For far, CrowdStrike is standing by its analysis for the DNC.
Democrats continue to stone-wall
Former Reagan administration official Jeffrey Lord, a Trump supporter, was interviewed on Anderson Cooper’s “360” show on CNN on July 6. Filling in for Cooper was CNN reporter John Berman, who interviewed other guests who included political analyst former Hillary Clinton campaign officials Robbie Mook and Jen Psaki. The segment started with a discussion about President Donald Trump’s recent statements in which he said that while he thinks that Russia was meddling in the 2016 election, there were probably others involved.
The discussion came on the day that Trump made a rousing speech in Warsaw, recalling the sacrifices of the Polish people for their liberty, while also blasting Russia’s expansionism. Berman mildly chided Lord for referring to Trump’s speech as the equivalent of a notable speech by Ronald Reagan at Westminster in the 1980s. Also, Lord disagreed that Trump was taking a swipe at the intelligence community but is being cautious about what he says about foreign involvement in the past general election.
Changing up the conversation over whether Trump’s speech was in the tradition of Winston Churchill or Ronald Reagan, Lord said, “But, you know, it was a good thing to do. But I don't think -- and one of the things that would help here, at least it's my understanding and maybe you guys know better than I, whether the Democratic National Committee is withholding forensics on their server.”
Host Berman began to interject when both Psaki and Mook were seen to laugh. Lord asked, “I mean that certainly would tell us, wouldn't it?”
Berman dismissed the question, saying “I suppose the president didn't bring that up today, Jeffrey, while he was doing that. I think that's a rabbit hole. That he isn't part of what happened today overseas.”
Lord pressed on, “But I mean if we find out, we -- if they do the forensics to see with some degree of accuracy who hacked, we would know, would we not? And they are withholding their servers, I understand it.”
Berman asked Mook if Lord’s question plays to the Republican party base and Trump’s base. “Does it play to the entire base of the Republican Party right now or President Trump's base when he talks about U.S. intelligence like this?”

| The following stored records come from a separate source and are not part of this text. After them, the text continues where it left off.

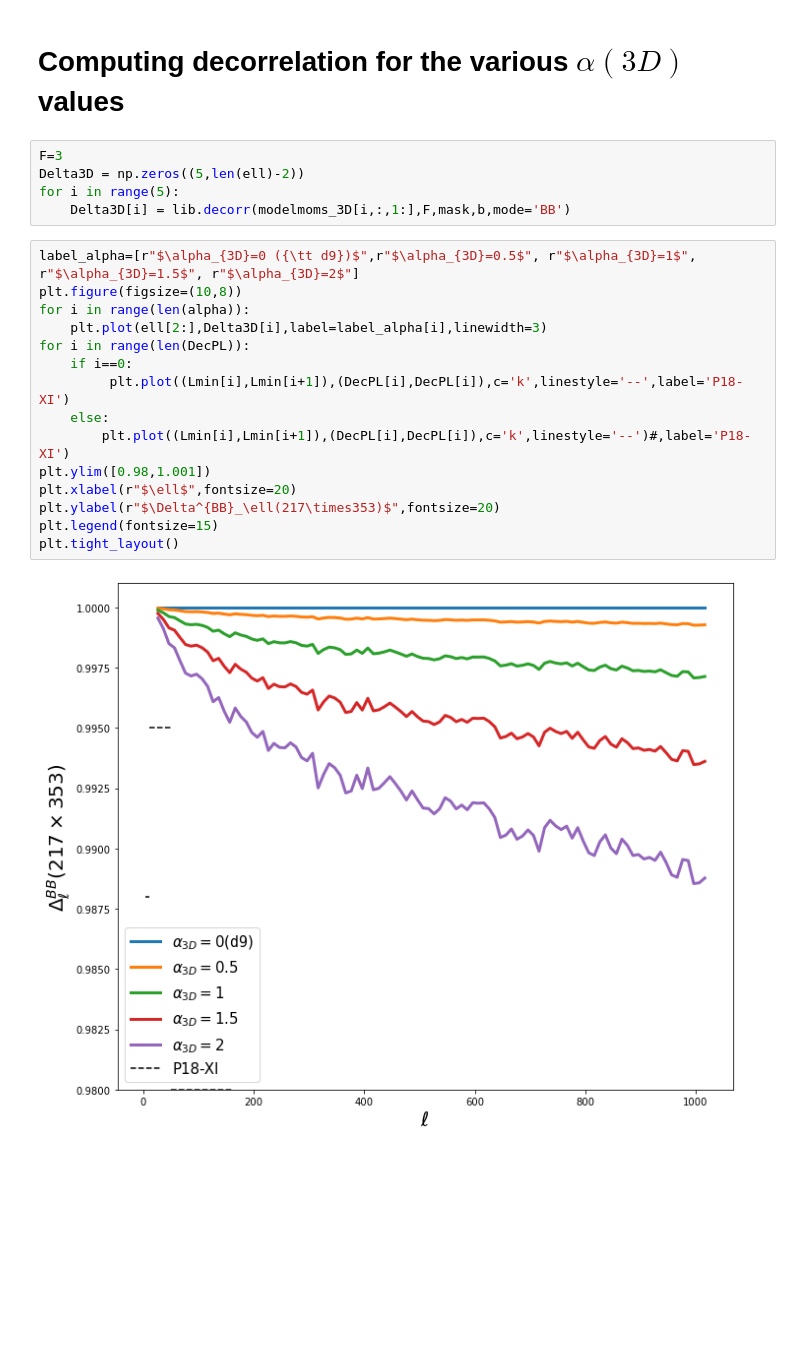
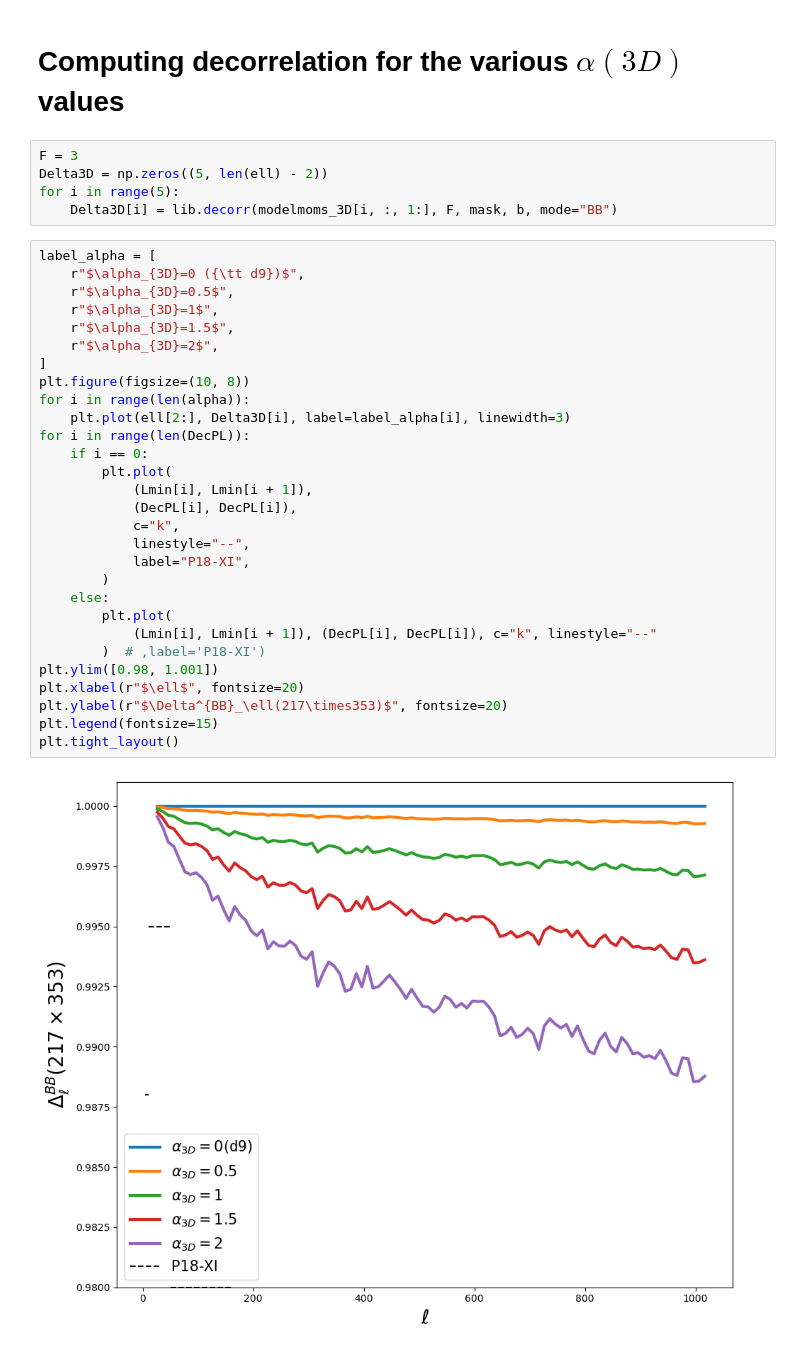
Before and after one commit to LeoVacher/moments_for_panex, a Jupyter notebook: create_d13(alpha).ipynb, the cells around one changed output. Saved outputs shown, nothing was run; the diff lists cells and outputs as text; blank space fills up the shorter version.

```diff
--- a/create_d13(alpha).ipynb
+++ b/create_d13(alpha).ipynb
@@ -169,24 +286,38 @@ for a in range(len(alpha)):
 # %% [markdown]
 # Computing decorrelation for the various $\alpha (3D)$ values
 # %%
-F=3
-Delta3D = np.zeros((5,len(ell)-2))
+F = 3
+Delta3D = np.zeros((5, len(ell) - 2))
 for i in range(5):
-    Delta3D[i] = lib.decorr(modelmoms_3D[i,:,1:],F,mask,b,mode='BB')
+    Delta3D[i] = lib.decorr(modelmoms_3D[i, :, 1:], F, mask, b, mode="BB")
 # %%
-label_alpha=[r"$\alpha_{3D}=0 ({\tt d9})$",r"$\alpha_{3D}=0.5$", r"$\alpha_{3D}=1$", r"$\alpha_{3D}=1.5$", r"$\alpha_{3D}=2$"]
-plt.figure(figsize=(10,8))
+label_alpha = [
+    r"$\alpha_{3D}=0 ({\tt d9})$",
+    r"$\alpha_{3D}=0.5$",
+    r"$\alpha_{3D}=1$",
+    r"$\alpha_{3D}=1.5$",
+    r"$\alpha_{3D}=2$",
+]
+plt.figure(figsize=(10, 8))
 for i in range(len(alpha)):
-    plt.plot(ell[2:],Delta3D[i],label=label_alpha[i],linewidth=3)
+    plt.plot(ell[2:], Delta3D[i], label=label_alpha[i], linewidth=3)
 for i in range(len(DecPL)):
-    if i==0:
-         plt.plot((Lmin[i],Lmin[i+1]),(DecPL[i],DecPL[i]),c='k',linestyle='--',label='P18-XI')
+    if i == 0:
+        plt.plot(
+            (Lmin[i], Lmin[i + 1]),
+            (DecPL[i], DecPL[i]),
+            c="k",
+            linestyle="--",
+            label="P18-XI",
+        )
     else:
-        plt.plot((Lmin[i],Lmin[i+1]),(DecPL[i],DecPL[i]),c='k',linestyle='--')#,label='P18-XI')
-plt.ylim([0.98,1.001])
-plt.xlabel(r"$\ell$",fontsize=20)
-plt.ylabel(r"$\Delta^{BB}_\ell(217\times353)$",fontsize=20)
+        plt.plot(
+            (Lmin[i], Lmin[i + 1]), (DecPL[i], DecPL[i]), c="k", linestyle="--"
+        )  # ,label='P18-XI')
+plt.ylim([0.98, 1.001])
+plt.xlabel(r"$\ell$", fontsize=20)
+plt.ylabel(r"$\Delta^{BB}_\ell(217\times353)$", fontsize=20)
 plt.legend(fontsize=15)
 plt.tight_layout()
 # %% [output]
-[figure, old version]
+[figure, new version]
```
Also changed, not shown: parts of 11 cells of this notebook, 2 other files.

Mook responded, and after saying that what Trump cares most about is Donald Trump, gave an answer that has been echoed by other Democrats. He said Trump is “trying to drudge up the past” but “we've got to solve this in a bipartisan way. And when the president does that, he undermines our country's ability to come together and solve the problem. This was an attack on all of us, all of us in this country, both parties, everyone in this room and the president is trying to divide us because that helps him feel better about his own election win. That's dangerous.”